TASK ITEM: The records below hold pictures; please leave those out and retype the rest exactly.

(Data excerpts)

╭──

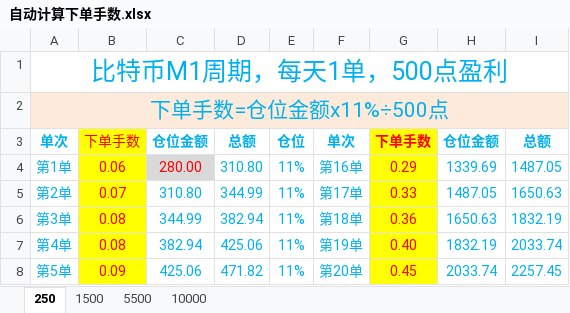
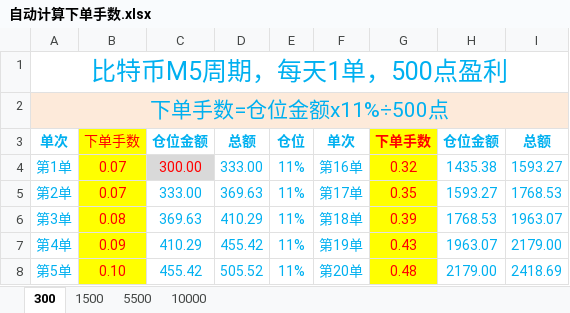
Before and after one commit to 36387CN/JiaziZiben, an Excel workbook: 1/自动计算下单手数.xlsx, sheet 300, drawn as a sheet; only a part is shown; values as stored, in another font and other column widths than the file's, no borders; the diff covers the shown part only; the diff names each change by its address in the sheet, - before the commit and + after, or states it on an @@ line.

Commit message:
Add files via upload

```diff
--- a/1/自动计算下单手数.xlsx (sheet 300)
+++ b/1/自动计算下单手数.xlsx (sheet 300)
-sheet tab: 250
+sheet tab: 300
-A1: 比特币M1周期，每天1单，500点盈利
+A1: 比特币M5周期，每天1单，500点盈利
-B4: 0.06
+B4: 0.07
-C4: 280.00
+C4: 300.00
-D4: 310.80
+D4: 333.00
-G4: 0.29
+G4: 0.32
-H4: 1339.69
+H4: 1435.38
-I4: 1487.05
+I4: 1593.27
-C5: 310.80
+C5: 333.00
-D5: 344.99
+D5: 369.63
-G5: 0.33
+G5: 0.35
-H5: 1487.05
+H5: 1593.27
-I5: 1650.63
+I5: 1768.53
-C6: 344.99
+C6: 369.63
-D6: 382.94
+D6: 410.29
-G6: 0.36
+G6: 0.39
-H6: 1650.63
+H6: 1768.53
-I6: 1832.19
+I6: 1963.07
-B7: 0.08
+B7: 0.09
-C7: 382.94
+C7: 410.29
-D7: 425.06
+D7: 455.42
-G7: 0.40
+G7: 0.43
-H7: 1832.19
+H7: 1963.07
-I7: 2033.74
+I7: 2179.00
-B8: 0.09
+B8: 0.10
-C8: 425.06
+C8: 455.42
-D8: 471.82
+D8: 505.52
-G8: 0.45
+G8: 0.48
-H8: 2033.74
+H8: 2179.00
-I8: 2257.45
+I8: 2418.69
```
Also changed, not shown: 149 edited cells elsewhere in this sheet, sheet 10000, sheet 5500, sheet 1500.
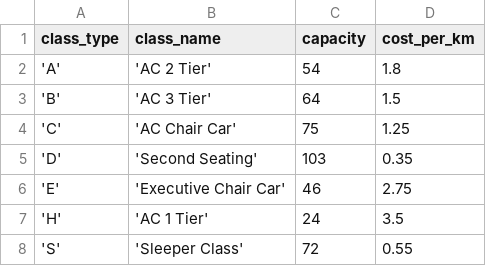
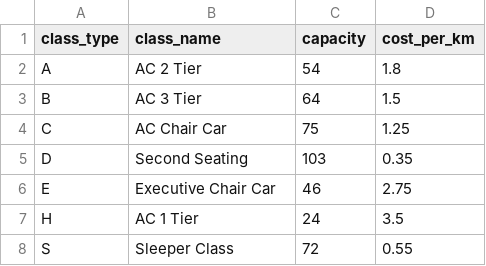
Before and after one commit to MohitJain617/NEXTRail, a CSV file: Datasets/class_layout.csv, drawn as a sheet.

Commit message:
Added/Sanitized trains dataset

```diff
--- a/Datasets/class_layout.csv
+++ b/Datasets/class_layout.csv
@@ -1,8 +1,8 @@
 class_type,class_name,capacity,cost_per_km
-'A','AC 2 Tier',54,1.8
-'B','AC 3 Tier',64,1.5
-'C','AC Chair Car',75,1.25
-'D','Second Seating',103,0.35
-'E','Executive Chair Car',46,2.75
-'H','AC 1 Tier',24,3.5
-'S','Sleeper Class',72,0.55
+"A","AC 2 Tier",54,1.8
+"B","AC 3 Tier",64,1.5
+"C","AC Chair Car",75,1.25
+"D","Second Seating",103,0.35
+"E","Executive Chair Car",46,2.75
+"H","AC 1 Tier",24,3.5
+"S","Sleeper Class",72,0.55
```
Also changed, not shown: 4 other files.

╰──

EXPECTED OUTPUT:
Before and after one commit to 36387CN/JiaziZiben, an Excel workbook: 1/自动计算下单手数.xlsx, sheet 300, drawn as a sheet; only a part is shown; values as stored, in another font and other column widths than the file's, no borders; the diff covers the shown part only; the diff names each change by its address in the sheet, - before the commit and + after, or states it on an @@ line.

Commit message:
Add files via upload

```diff
--- a/1/自动计算下单手数.xlsx (sheet 300)
+++ b/1/自动计算下单手数.xlsx (sheet 300)
-sheet tab: 250
+sheet tab: 300
-A1: 比特币M1周期，每天1单，500点盈利
+A1: 比特币M5周期，每天1单，500点盈利
-B4: 0.06
+B4: 0.07
-C4: 280.00
+C4: 300.00
-D4: 310.80
+D4: 333.00
-G4: 0.29
+G4: 0.32
-H4: 1339.69
+H4: 1435.38
-I4: 1487.05
+I4: 1593.27
-C5: 310.80
+C5: 333.00
-D5: 344.99
+D5: 369.63
-G5: 0.33
+G5: 0.35
-H5: 1487.05
+H5: 1593.27
-I5: 1650.63
+I5: 1768.53
-C6: 344.99
+C6: 369.63
-D6: 382.94
+D6: 410.29
-G6: 0.36
+G6: 0.39
-H6: 1650.63
+H6: 1768.53
-I6: 1832.19
+I6: 1963.07
-B7: 0.08
+B7: 0.09
-C7: 382.94
+C7: 410.29
-D7: 425.06
+D7: 455.42
-G7: 0.40
+G7: 0.43
-H7: 1832.19
+H7: 1963.07
-I7: 2033.74
+I7: 2179.00
-B8: 0.09
+B8: 0.10
-C8: 425.06
+C8: 455.42
-D8: 471.82
+D8: 505.52
-G8: 0.45
+G8: 0.48
-H8: 2033.74
+H8: 2179.00
-I8: 2257.45
+I8: 2418.69
```
Also changed, not shown: 149 edited cells elsewhere in this sheet, sheet 10000, sheet 5500, sheet 1500.
Before and after one commit to MohitJain617/NEXTRail, a CSV file: Datasets/class_layout.csv, drawn as a sheet.

Commit message:
Added/Sanitized trains dataset

```diff
--- a/Datasets/class_layout.csv
+++ b/Datasets/class_layout.csv
@@ -1,8 +1,8 @@
 class_type,class_name,capacity,cost_per_km
-'A','AC 2 Tier',54,1.8
-'B','AC 3 Tier',64,1.5
-'C','AC Chair Car',75,1.25
-'D','Second Seating',103,0.35
-'E','Executive Chair Car',46,2.75
-'H','AC 1 Tier',24,3.5
-'S','Sleeper Class',72,0.55
+"A","AC 2 Tier",54,1.8
+"B","AC 3 Tier",64,1.5
+"C","AC Chair Car",75,1.25
+"D","Second Seating",103,0.35
+"E","Executive Chair Car",46,2.75
+"H","AC 1 Tier",24,3.5
+"S","Sleeper Class",72,0.55
```
Also changed, not shown: 4 other files.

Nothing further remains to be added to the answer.